> What is being asked
Pull out every line below that contains the word "sanayisine".

> Task data
--- START ---

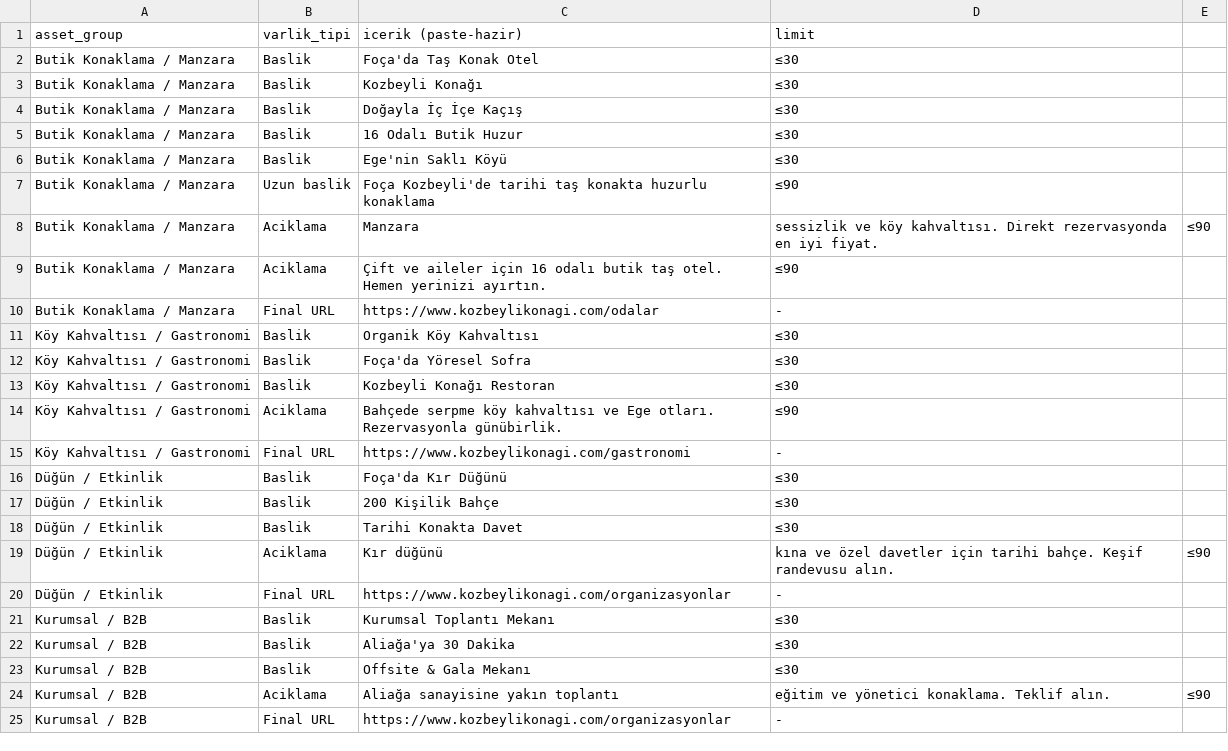
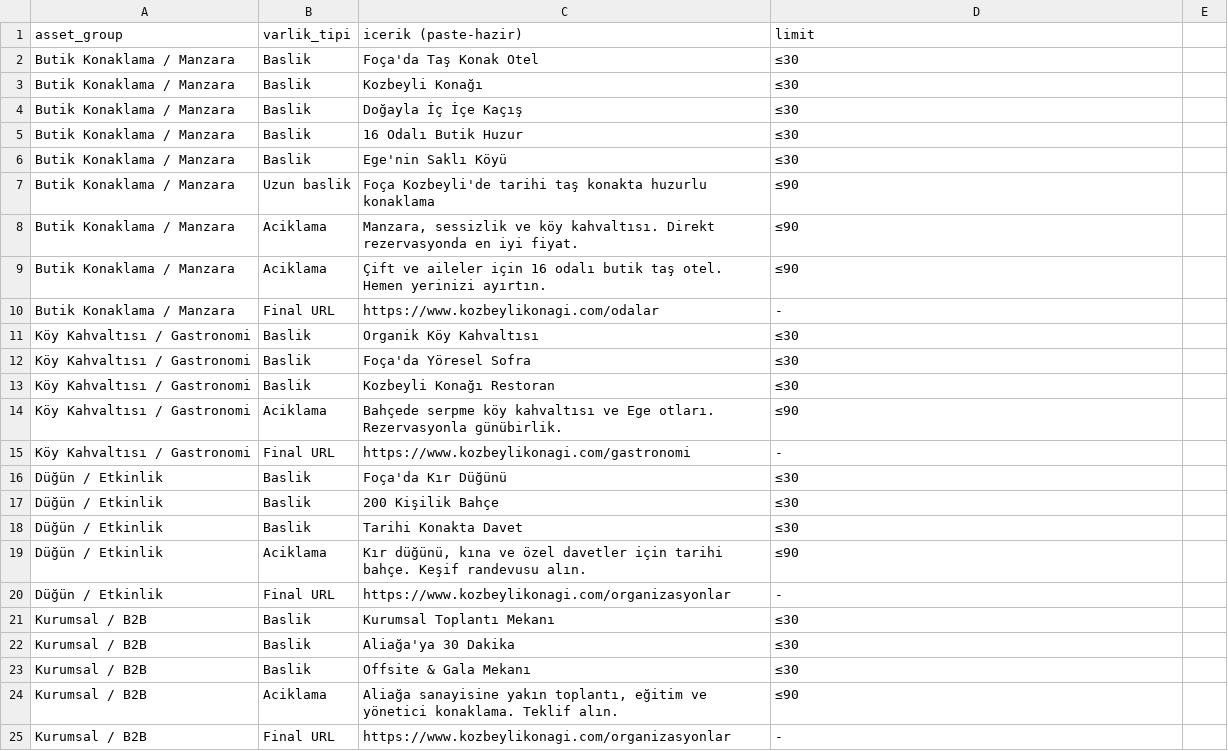
Before and after one commit to No3214/ADS, a CSV file: campaigns/google-pmax/asset-group-spec.csv, drawn as a sheet; removed rows and columns are numbered as before the commit, all else as after; the diff names each change by its address in the sheet, - before the commit and + after, or states it on an @@ line.

Commit message:
fix(qa): NAP adres kanonik (5 dosya) + geo birlestir (hotel.jsonld) + sema telefon E.164 + CSV quoting (asset-group-spec) + sell-sheet PDF yenile; v1.15.2

```diff
--- a/campaigns/google-pmax/asset-group-spec.csv
+++ b/campaigns/google-pmax/asset-group-spec.csv
-row 8: Butik Konaklama / Manzara | Aciklama | Manzara | sessizlik ve köy kahvaltısı. Direkt rezervasyonda en iyi fiyat. | ≤90
+row 8: Butik Konaklama / Manzara | Aciklama | Manzara, sessizlik ve köy kahvaltısı. Direkt rezervasyonda en iyi fiyat. | ≤90
-row 19: Düğün / Etkinlik | Aciklama | Kır düğünü | kına ve özel davetler için tarihi bahçe. Keşif randevusu alın. | ≤90
+row 19: Düğün / Etkinlik | Aciklama | Kır düğünü, kına ve özel davetler için tarihi bahçe. Keşif randevusu alın. | ≤90
-row 24: Kurumsal / B2B | Aciklama | Aliağa sanayisine yakın toplantı | eğitim ve yönetici konaklama. Teklif alın. | ≤90
+row 24: Kurumsal / B2B | Aciklama | Aliağa sanayisine yakın toplantı, eğitim ve yönetici konaklama. Teklif alın. | ≤90
```
Also changed, not shown: 8 other files.
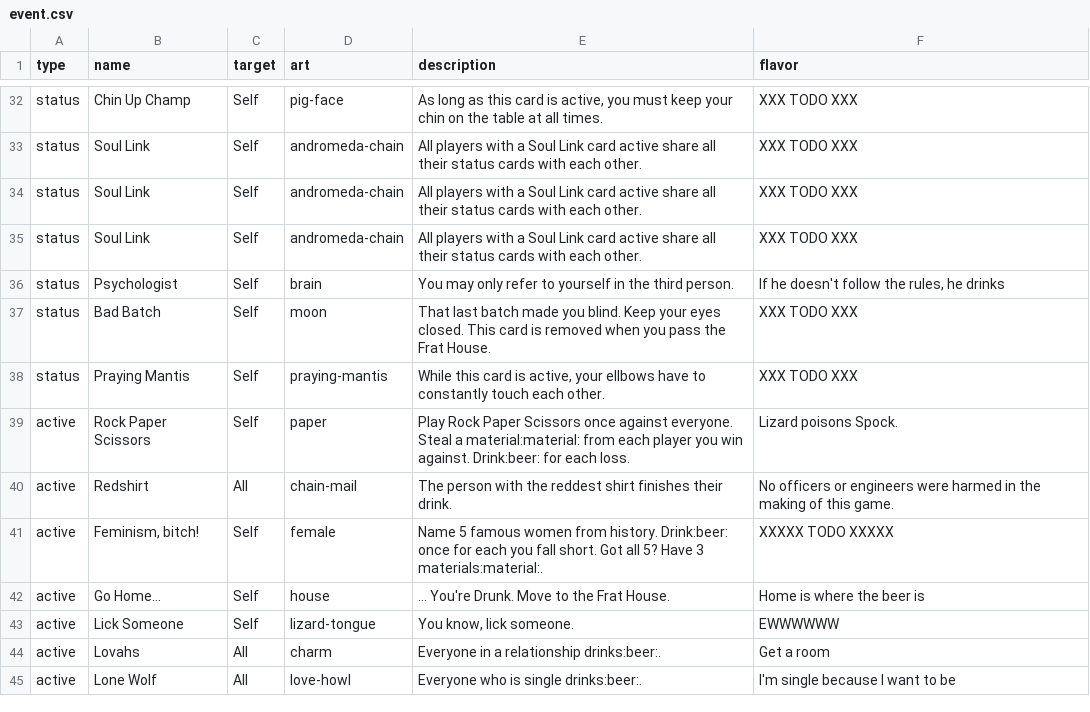
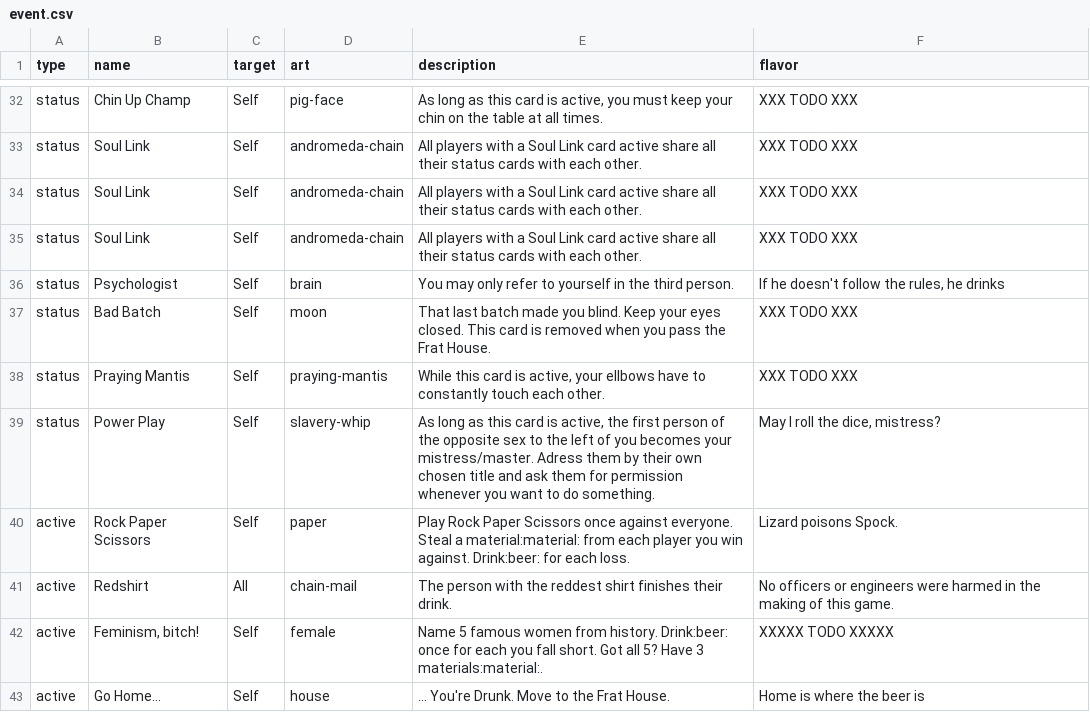
Before and after one commit to Qgel/FratAttack, a CSV file: cards/data/event.csv, drawn as a sheet; only a part is shown, gaps mark what is left out; the shorter side is filled out with more unchanged rows; the diff names each change by its address in the sheet, - before the commit and + after, or states it on an @@ line.

Commit message:
Added 'Power Play' card

```diff
--- a/cards/data/event.csv
+++ b/cards/data/event.csv
+row 39: status | Power Play | Self | slavery-whip | As long as this card is active, the first person of the opposite sex to the left of you becomes your mistress/master. Adress them by their own chosen title and ask them for permission whenever you want to do something. | May I roll the dice, mistress?
```
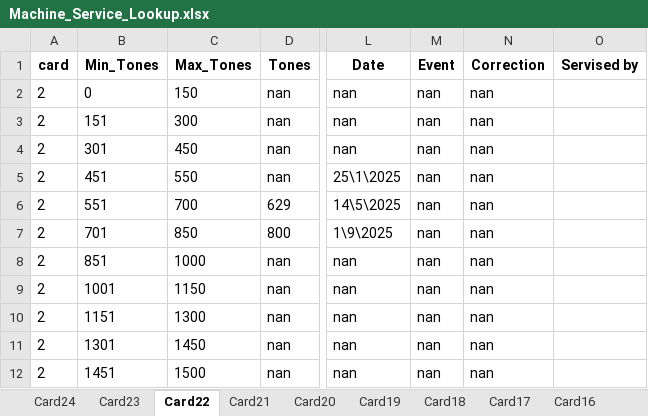
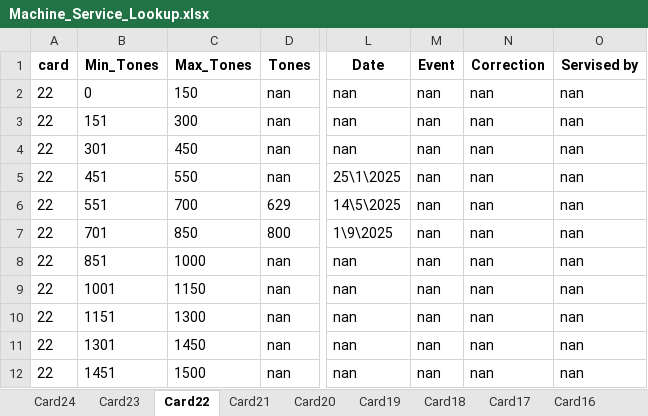
Before and after one commit to mahmedabdallh123/input-data, an Excel workbook: Machine_Service_Lookup.xlsx, sheet Card22, drawn as a sheet; only a part is shown, gaps mark what is left out; values as stored, in another font and other column widths than the file's, no borders; the diff names each change by its address in the sheet, - before the commit and + after, or states it on an @@ line.

Commit message:
Edit sheet Card22 by admin

```diff
--- a/Machine_Service_Lookup.xlsx (sheet Card22)
+++ b/Machine_Service_Lookup.xlsx (sheet Card22)
-A2:A12 (card): 2
+A2:A12 (card): 22
-O2:O12 (Servised by): (empty)
+O2:O12 (Servised by): nan
```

--- END ---

> Exercise solution
-row 24: Kurumsal / B2B | Aciklama | Aliağa sanayisine yakın toplantı | eğitim ve yönetici konaklama. Teklif alın. | ≤90
+row 24: Kurumsal / B2B | Aciklama | Aliağa sanayisine yakın toplantı, eğitim ve yönetici konaklama. Teklif alın. | ≤90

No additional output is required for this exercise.